  • DNS. The problem is always DNS-related. – EEAA Jun 21 '16 at 1:46
  • @dilyin I have update the question please let me know if you require anything else. Thanks. – Reafidy Jun 21 '16 at 1:47
  • @EEAA, that would be my guess as well however I dont have the knowledge to troubleshoot further. I may have the VPN client setup wrong it has many options the router is a asus RT-N56U. It has an option: Obtaining DNS from VPN Server which is currently set to no, but i have tried the other options both add to existing and replace which doesnt seem to help – Reafidy Jun 21 '16 at 1:48

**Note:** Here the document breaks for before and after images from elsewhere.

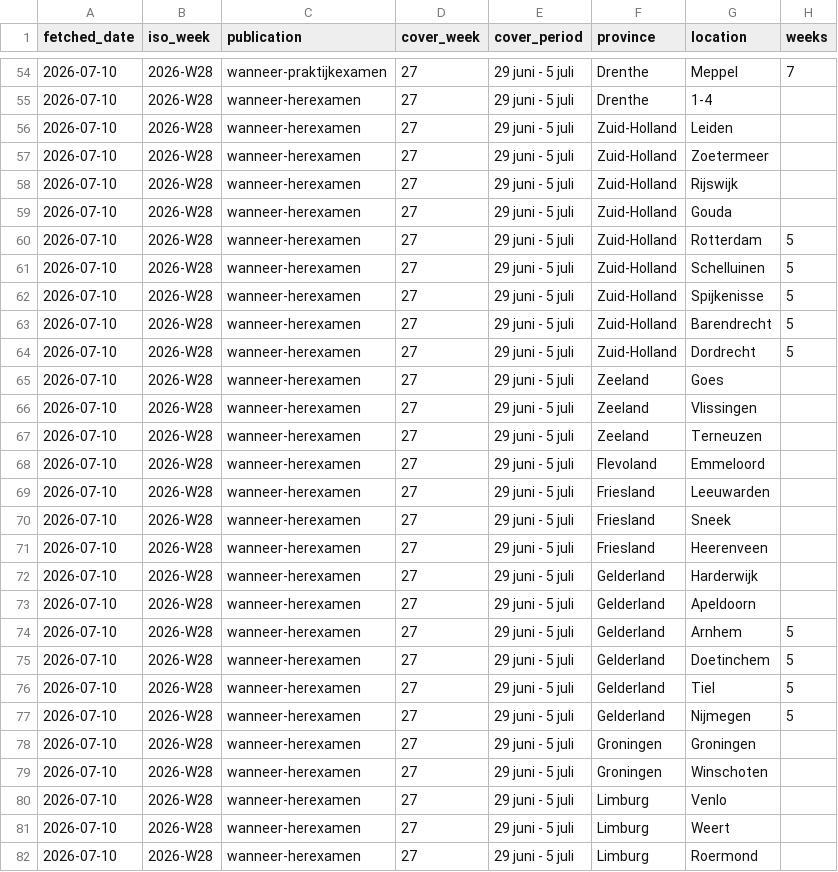
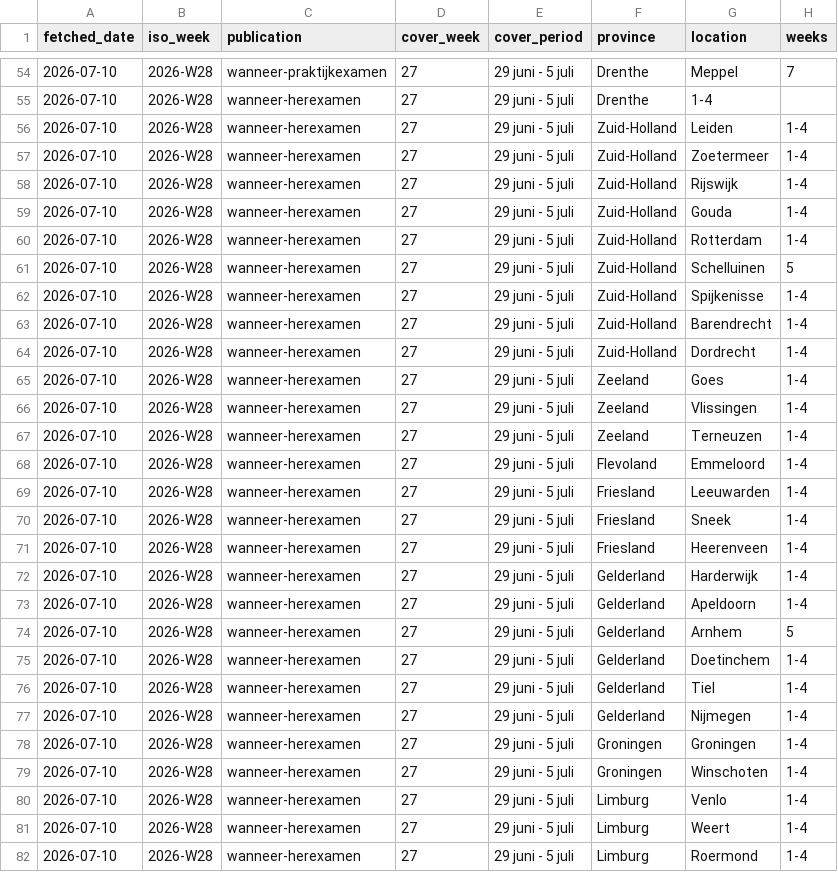
Before and after one commit to mansikapahi/cbr-wachttijden-archief, a CSV file: data/history.csv, drawn as a sheet; only a part is shown, gaps mark what is left out; the diff covers the shown part only.

```diff
--- a/data/history.csv
+++ b/data/history.csv
@@ -55,28 +55,28 @@ fetched_date,iso_week,publication,cover_week,cover_period,province,location,week
 2026-07-10,2026-W28,wanneer-herexamen,27,29 juni - 5 juli,Drenthe,1-4,
-2026-07-10,2026-W28,wanneer-herexamen,27,29 juni - 5 juli,Zuid-Holland,Leiden,
-2026-07-10,2026-W28,wanneer-herexamen,27,29 juni - 5 juli,Zuid-Holland,Zoetermeer,
-2026-07-10,2026-W28,wanneer-herexamen,27,29 juni - 5 juli,Zuid-Holland,Rijswijk,
-2026-07-10,2026-W28,wanneer-herexamen,27,29 juni - 5 juli,Zuid-Holland,Gouda,
-2026-07-10,2026-W28,wanneer-herexamen,27,29 juni - 5 juli,Zuid-Holland,Rotterdam,5
+2026-07-10,2026-W28,wanneer-herexamen,27,29 juni - 5 juli,Zuid-Holland,Leiden,1-4
+2026-07-10,2026-W28,wanneer-herexamen,27,29 juni - 5 juli,Zuid-Holland,Zoetermeer,1-4
+2026-07-10,2026-W28,wanneer-herexamen,27,29 juni - 5 juli,Zuid-Holland,Rijswijk,1-4
+2026-07-10,2026-W28,wanneer-herexamen,27,29 juni - 5 juli,Zuid-Holland,Gouda,1-4
+2026-07-10,2026-W28,wanneer-herexamen,27,29 juni - 5 juli,Zuid-Holland,Rotterdam,1-4
 2026-07-10,2026-W28,wanneer-herexamen,27,29 juni - 5 juli,Zuid-Holland,Schelluinen,5
-2026-07-10,2026-W28,wanneer-herexamen,27,29 juni - 5 juli,Zuid-Holland,Spijkenisse,5
-2026-07-10,2026-W28,wanneer-herexamen,27,29 juni - 5 juli,Zuid-Holland,Barendrecht,5
-2026-07-10,2026-W28,wanneer-herexamen,27,29 juni - 5 juli,Zuid-Holland,Dordrecht,5
-2026-07-10,2026-W28,wanneer-herexamen,27,29 juni - 5 juli,Zeeland,Goes,
-2026-07-10,2026-W28,wanneer-herexamen,27,29 juni - 5 juli,Zeeland,Vlissingen,
-2026-07-10,2026-W28,wanneer-herexamen,27,29 juni - 5 juli,Zeeland,Terneuzen,
-2026-07-10,2026-W28,wanneer-herexamen,27,29 juni - 5 juli,Flevoland,Emmeloord,
-2026-07-10,2026-W28,wanneer-herexamen,27,29 juni - 5 juli,Friesland,Leeuwarden,
-2026-07-10,2026-W28,wanneer-herexamen,27,29 juni - 5 juli,Friesland,Sneek,
-2026-07-10,2026-W28,wanneer-herexamen,27,29 juni - 5 juli,Friesland,Heerenveen,
-2026-07-10,2026-W28,wanneer-herexamen,27,29 juni - 5 juli,Gelderland,Harderwijk,
-2026-07-10,2026-W28,wanneer-herexamen,27,29 juni - 5 juli,Gelderland,Apeldoorn,
+2026-07-10,2026-W28,wanneer-herexamen,27,29 juni - 5 juli,Zuid-Holland,Spijkenisse,1-4
+2026-07-10,2026-W28,wanneer-herexamen,27,29 juni - 5 juli,Zuid-Holland,Barendrecht,1-4
+2026-07-10,2026-W28,wanneer-herexamen,27,29 juni - 5 juli,Zuid-Holland,Dordrecht,1-4
+2026-07-10,2026-W28,wanneer-herexamen,27,29 juni - 5 juli,Zeeland,Goes,1-4
+2026-07-10,2026-W28,wanneer-herexamen,27,29 juni - 5 juli,Zeeland,Vlissingen,1-4
+2026-07-10,2026-W28,wanneer-herexamen,27,29 juni - 5 juli,Zeeland,Terneuzen,1-4
+2026-07-10,2026-W28,wanneer-herexamen,27,29 juni - 5 juli,Flevoland,Emmeloord,1-4
+2026-07-10,2026-W28,wanneer-herexamen,27,29 juni - 5 juli,Friesland,Leeuwarden,1-4
+2026-07-10,2026-W28,wanneer-herexamen,27,29 juni - 5 juli,Friesland,Sneek,1-4
+2026-07-10,2026-W28,wanneer-herexamen,27,29 juni - 5 juli,Friesland,Heerenveen,1-4
+2026-07-10,2026-W28,wanneer-herexamen,27,29 juni - 5 juli,Gelderland,Harderwijk,1-4
+2026-07-10,2026-W28,wanneer-herexamen,27,29 juni - 5 juli,Gelderland,Apeldoorn,1-4
 2026-07-10,2026-W28,wanneer-herexamen,27,29 juni - 5 juli,Gelderland,Arnhem,5
-2026-07-10,2026-W28,wanneer-herexamen,27,29 juni - 5 juli,Gelderland,Doetinchem,5
-2026-07-10,2026-W28,wanneer-herexamen,27,29 juni - 5 juli,Gelderland,Tiel,5
-2026-07-10,2026-W28,wanneer-herexamen,27,29 juni - 5 juli,Gelderland,Nijmegen,5
-2026-07-10,2026-W28,wanneer-herexamen,27,29 juni - 5 juli,Groningen,Groningen,
-2026-07-10,2026-W28,wanneer-herexamen,27,29 juni - 5 juli,Groningen,Winschoten,
-2026-07-10,2026-W28,wanneer-herexamen,27,29 juni - 5 juli,Limburg,Venlo,
-2026-07-10,2026-W28,wanneer-herexamen,27,29 juni - 5 juli,Limburg,Weert,
-2026-07-10,2026-W28,wanneer-herexamen,27,29 juni - 5 juli,Limburg,Roermond,
+2026-07-10,2026-W28,wanneer-herexamen,27,29 juni - 5 juli,Gelderland,Doetinchem,1-4
+2026-07-10,2026-W28,wanneer-herexamen,27,29 juni - 5 juli,Gelderland,Tiel,1-4
+2026-07-10,2026-W28,wanneer-herexamen,27,29 juni - 5 juli,Gelderland,Nijmegen,1-4
+2026-07-10,2026-W28,wanneer-herexamen,27,29 juni - 5 juli,Groningen,Groningen,1-4
+2026-07-10,2026-W28,wanneer-herexamen,27,29 juni - 5 juli,Groningen,Winschoten,1-4
+2026-07-10,2026-W28,wanneer-herexamen,27,29 juni - 5 juli,Limburg,Venlo,1-4
+2026-07-10,2026-W28,wanneer-herexamen,27,29 juni - 5 juli,Limburg,Weert,1-4
+2026-07-10,2026-W28,wanneer-herexamen,27,29 juni - 5 juli,Limburg,Roermond,1-4
```
Also changed, not shown: 1 added row and 26 edited cells elsewhere in this file, 4 other files.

  • There's not much to troubleshoot - if VPN clients can resolve AD-related DNS entries correctly, then that's not the problem. If the cannot, well then that needs to be resolved. – EEAA Jun 21 '16 at 1:49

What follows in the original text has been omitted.